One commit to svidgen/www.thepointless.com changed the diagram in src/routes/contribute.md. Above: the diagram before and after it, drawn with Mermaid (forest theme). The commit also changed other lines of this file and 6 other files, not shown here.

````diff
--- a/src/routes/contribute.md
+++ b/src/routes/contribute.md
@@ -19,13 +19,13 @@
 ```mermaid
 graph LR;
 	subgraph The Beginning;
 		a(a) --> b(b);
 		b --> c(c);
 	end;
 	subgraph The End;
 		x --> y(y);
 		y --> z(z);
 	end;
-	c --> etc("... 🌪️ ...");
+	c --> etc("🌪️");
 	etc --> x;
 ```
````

==

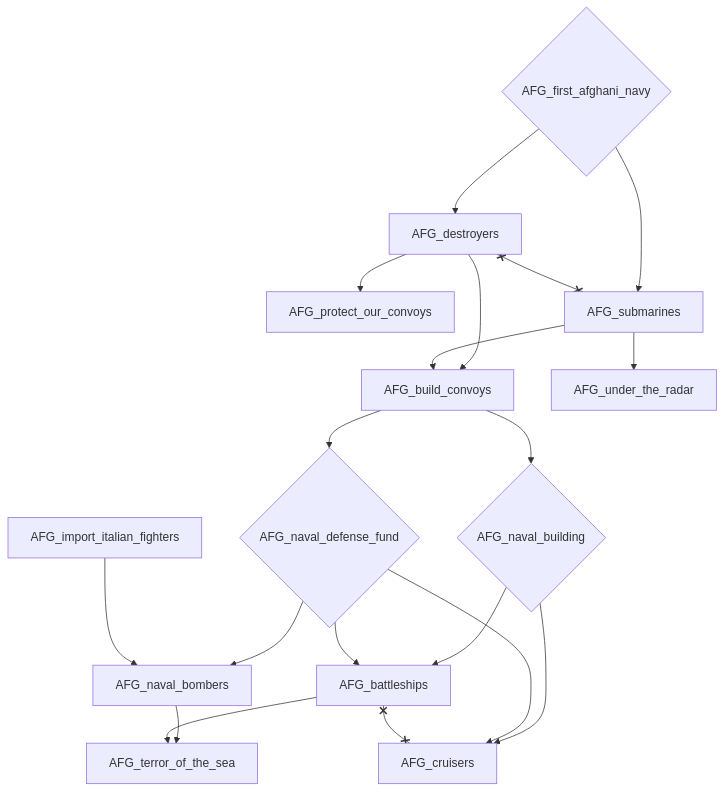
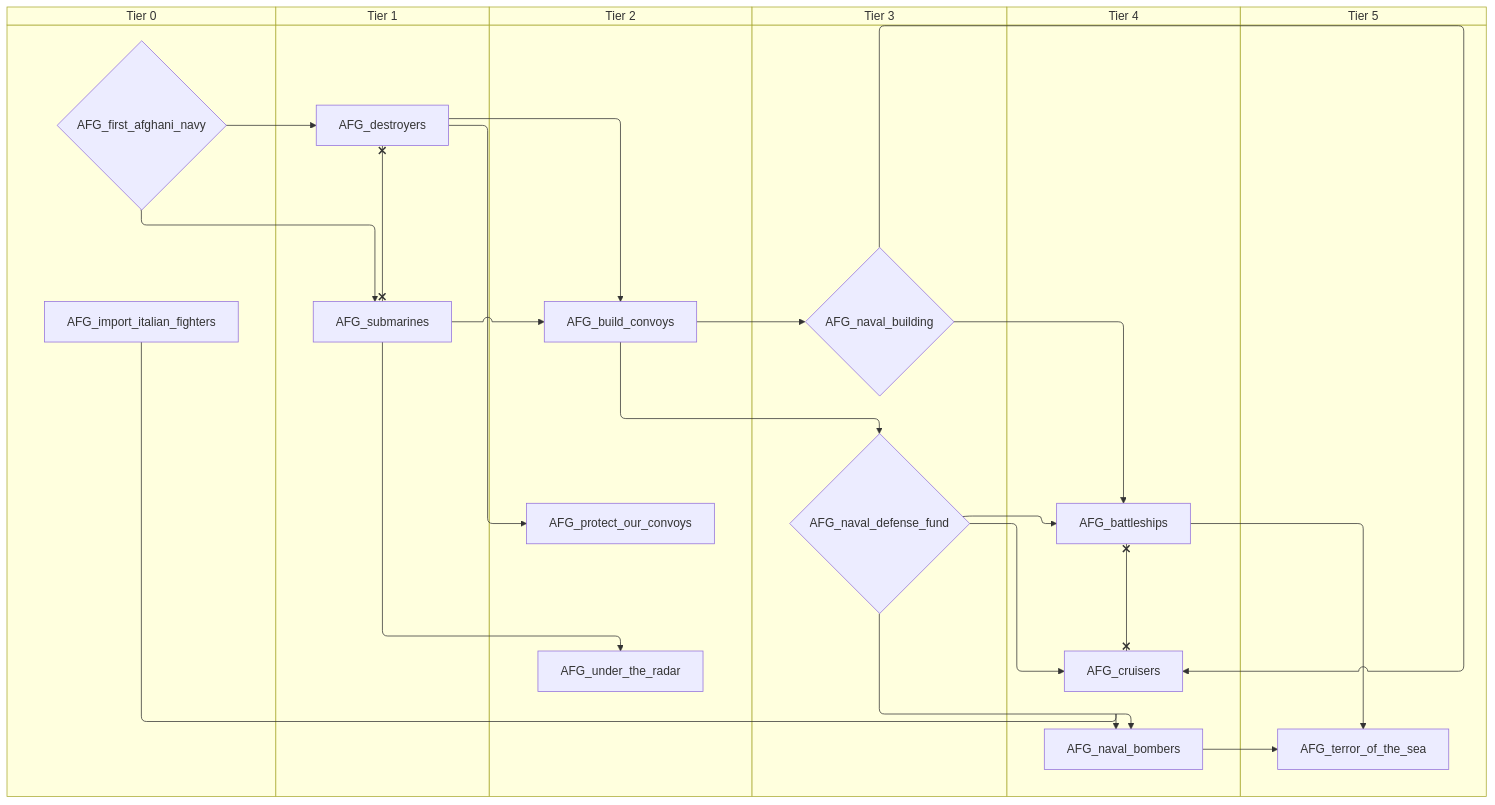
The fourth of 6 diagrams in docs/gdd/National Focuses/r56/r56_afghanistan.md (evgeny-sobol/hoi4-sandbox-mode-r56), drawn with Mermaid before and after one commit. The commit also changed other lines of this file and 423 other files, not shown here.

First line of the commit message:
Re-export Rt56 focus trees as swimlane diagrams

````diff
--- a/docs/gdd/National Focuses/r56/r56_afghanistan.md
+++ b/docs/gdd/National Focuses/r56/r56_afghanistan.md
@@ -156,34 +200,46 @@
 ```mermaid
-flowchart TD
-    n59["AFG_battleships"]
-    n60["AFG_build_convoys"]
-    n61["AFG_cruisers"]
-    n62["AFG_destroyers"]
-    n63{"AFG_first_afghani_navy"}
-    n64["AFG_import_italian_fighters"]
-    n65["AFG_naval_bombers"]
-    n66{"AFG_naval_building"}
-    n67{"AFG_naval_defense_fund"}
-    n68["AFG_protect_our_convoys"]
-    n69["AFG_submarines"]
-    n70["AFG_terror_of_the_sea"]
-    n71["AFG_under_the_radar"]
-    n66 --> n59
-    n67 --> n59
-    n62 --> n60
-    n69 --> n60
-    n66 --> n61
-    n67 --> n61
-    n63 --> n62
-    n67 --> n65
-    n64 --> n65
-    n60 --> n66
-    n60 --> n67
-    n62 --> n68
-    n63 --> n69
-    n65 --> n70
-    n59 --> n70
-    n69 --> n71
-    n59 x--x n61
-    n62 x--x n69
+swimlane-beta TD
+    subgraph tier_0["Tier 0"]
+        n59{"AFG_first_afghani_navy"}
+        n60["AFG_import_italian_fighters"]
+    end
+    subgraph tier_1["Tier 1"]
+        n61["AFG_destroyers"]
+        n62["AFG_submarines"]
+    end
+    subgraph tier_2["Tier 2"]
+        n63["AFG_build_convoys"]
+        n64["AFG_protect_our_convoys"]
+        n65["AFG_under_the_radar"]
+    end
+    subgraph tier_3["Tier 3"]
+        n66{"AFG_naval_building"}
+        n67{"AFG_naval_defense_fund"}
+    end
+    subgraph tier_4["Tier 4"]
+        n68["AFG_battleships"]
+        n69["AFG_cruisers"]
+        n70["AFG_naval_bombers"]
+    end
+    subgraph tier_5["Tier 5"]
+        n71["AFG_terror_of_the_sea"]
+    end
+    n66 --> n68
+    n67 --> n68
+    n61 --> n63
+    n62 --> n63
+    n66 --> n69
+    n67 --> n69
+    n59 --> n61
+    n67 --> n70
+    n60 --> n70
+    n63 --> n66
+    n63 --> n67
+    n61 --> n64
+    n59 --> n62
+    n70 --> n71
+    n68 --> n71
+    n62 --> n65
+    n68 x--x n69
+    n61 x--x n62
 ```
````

* * *

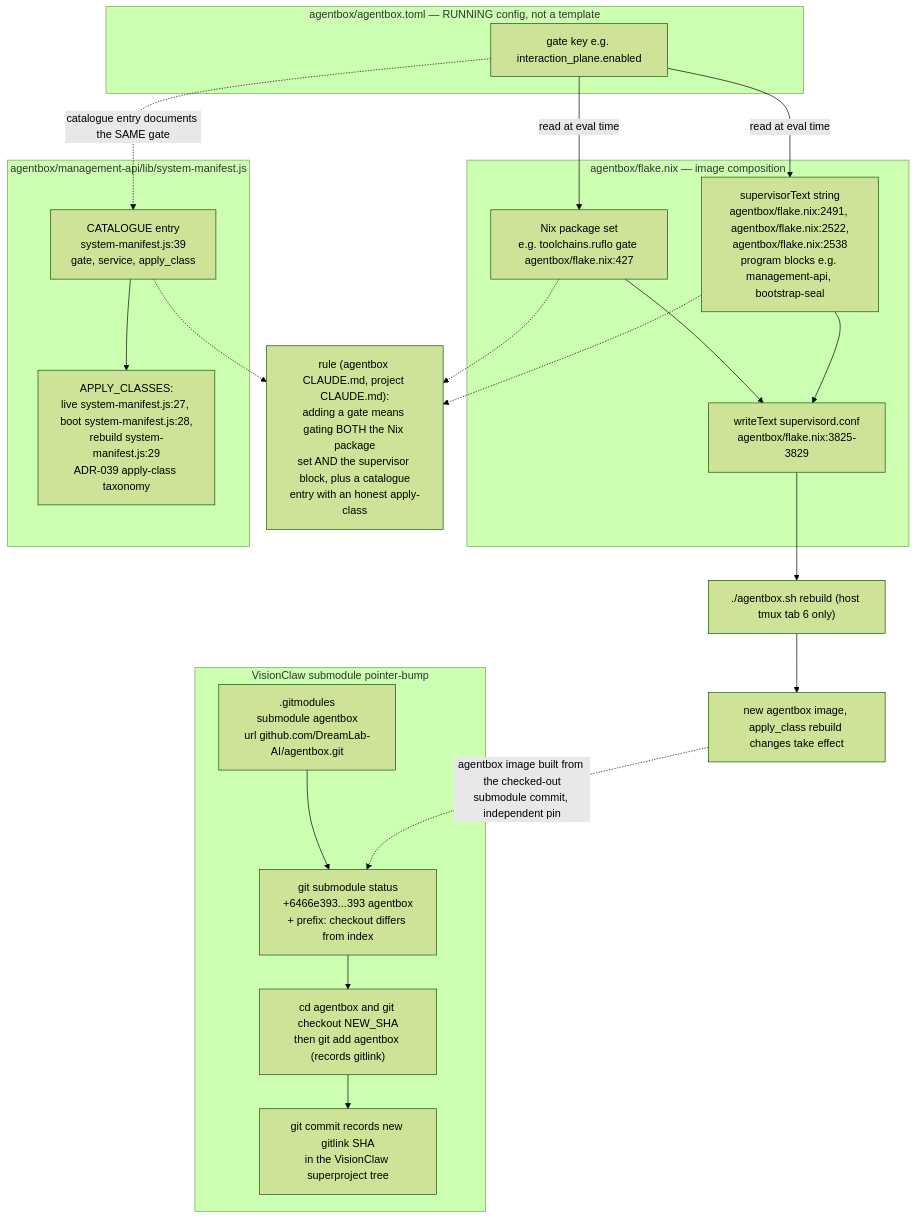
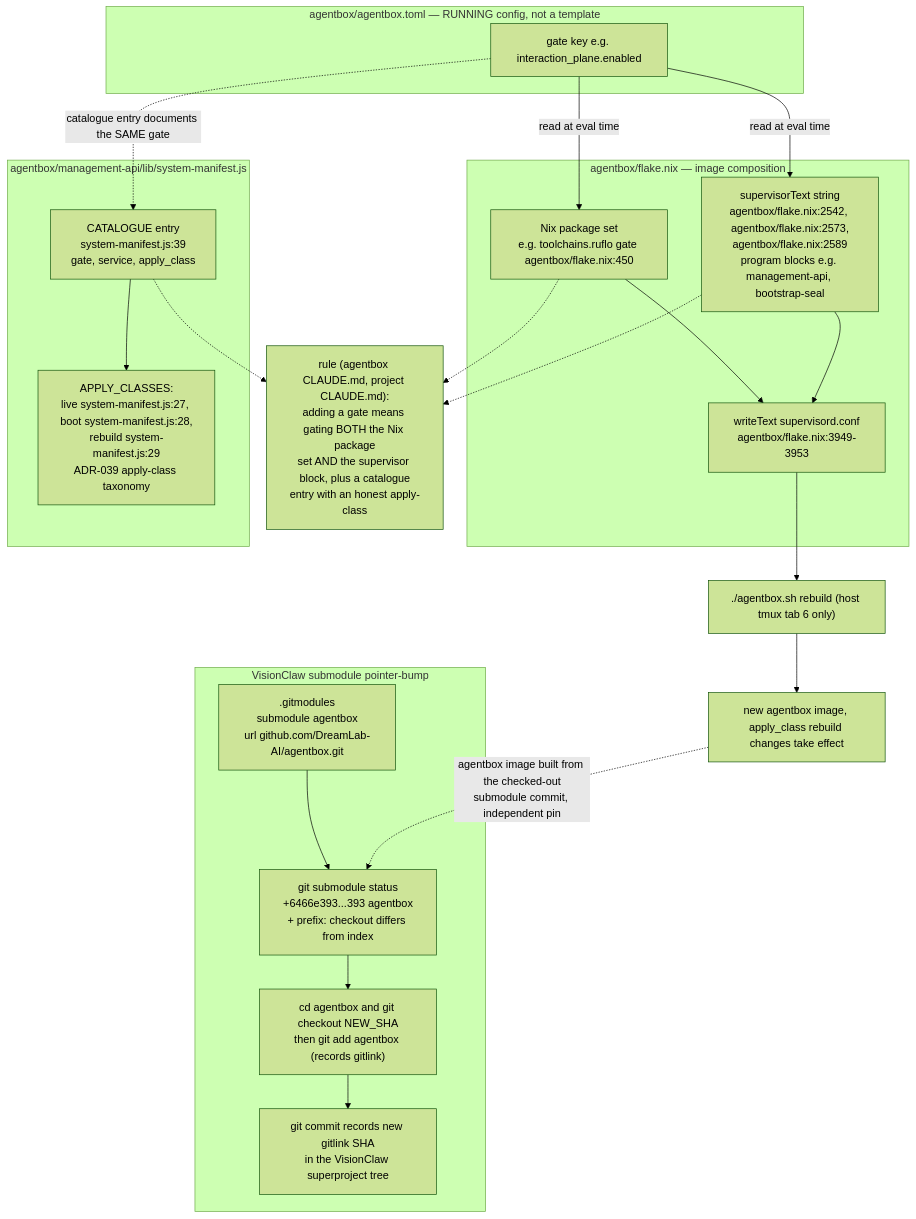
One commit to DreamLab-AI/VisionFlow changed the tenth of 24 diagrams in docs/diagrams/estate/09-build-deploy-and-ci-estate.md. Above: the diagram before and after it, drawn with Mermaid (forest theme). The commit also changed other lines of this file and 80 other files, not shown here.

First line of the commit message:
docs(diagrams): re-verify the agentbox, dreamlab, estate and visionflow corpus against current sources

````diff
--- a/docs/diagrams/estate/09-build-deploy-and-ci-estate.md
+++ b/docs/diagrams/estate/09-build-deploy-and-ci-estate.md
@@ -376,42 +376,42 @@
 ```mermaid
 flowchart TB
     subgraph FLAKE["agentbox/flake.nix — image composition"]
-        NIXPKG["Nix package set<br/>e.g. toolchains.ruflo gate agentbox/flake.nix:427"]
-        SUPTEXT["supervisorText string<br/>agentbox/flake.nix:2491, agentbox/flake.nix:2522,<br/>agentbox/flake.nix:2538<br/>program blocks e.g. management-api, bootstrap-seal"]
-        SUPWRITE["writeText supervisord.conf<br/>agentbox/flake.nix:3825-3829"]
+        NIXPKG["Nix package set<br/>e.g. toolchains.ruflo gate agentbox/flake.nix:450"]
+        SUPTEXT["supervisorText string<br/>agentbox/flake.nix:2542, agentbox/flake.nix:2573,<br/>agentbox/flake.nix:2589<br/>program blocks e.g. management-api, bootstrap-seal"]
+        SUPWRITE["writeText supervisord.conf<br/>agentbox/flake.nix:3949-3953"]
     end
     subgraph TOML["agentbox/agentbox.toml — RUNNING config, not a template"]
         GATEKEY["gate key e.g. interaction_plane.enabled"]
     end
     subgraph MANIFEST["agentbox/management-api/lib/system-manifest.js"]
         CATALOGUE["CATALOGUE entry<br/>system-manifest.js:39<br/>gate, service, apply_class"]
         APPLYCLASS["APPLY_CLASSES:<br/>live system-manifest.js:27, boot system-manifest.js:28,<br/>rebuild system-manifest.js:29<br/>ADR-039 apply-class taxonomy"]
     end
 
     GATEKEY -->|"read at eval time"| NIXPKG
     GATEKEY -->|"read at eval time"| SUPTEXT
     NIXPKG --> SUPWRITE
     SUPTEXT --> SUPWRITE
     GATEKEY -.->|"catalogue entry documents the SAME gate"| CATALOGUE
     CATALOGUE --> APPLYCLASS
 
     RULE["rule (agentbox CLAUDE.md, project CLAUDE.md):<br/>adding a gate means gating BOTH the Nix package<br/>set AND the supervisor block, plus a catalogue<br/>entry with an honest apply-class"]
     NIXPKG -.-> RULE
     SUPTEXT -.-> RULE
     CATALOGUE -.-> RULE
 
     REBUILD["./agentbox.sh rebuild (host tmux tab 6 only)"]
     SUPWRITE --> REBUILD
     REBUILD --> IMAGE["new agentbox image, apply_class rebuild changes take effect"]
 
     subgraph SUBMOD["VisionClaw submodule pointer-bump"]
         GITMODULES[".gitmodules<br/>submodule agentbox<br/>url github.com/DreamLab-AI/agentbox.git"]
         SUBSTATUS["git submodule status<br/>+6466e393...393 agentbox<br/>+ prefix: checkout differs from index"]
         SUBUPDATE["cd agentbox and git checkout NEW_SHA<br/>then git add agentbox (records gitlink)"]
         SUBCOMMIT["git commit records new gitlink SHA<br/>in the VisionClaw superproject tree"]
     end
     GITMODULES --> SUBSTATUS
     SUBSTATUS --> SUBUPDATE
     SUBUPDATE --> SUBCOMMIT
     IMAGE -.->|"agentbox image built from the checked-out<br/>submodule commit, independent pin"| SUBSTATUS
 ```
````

- **INSTRUCTIONS FOR THE TASK**:
Copy each line of the entries that includes the word "Tier".

- **TASK RESPONSE**:
+    subgraph tier_0["Tier 0"]
+    subgraph tier_1["Tier 1"]
+    subgraph tier_2["Tier 2"]
+    subgraph tier_3["Tier 3"]
+    subgraph tier_4["Tier 4"]
+    subgraph tier_5["Tier 5"]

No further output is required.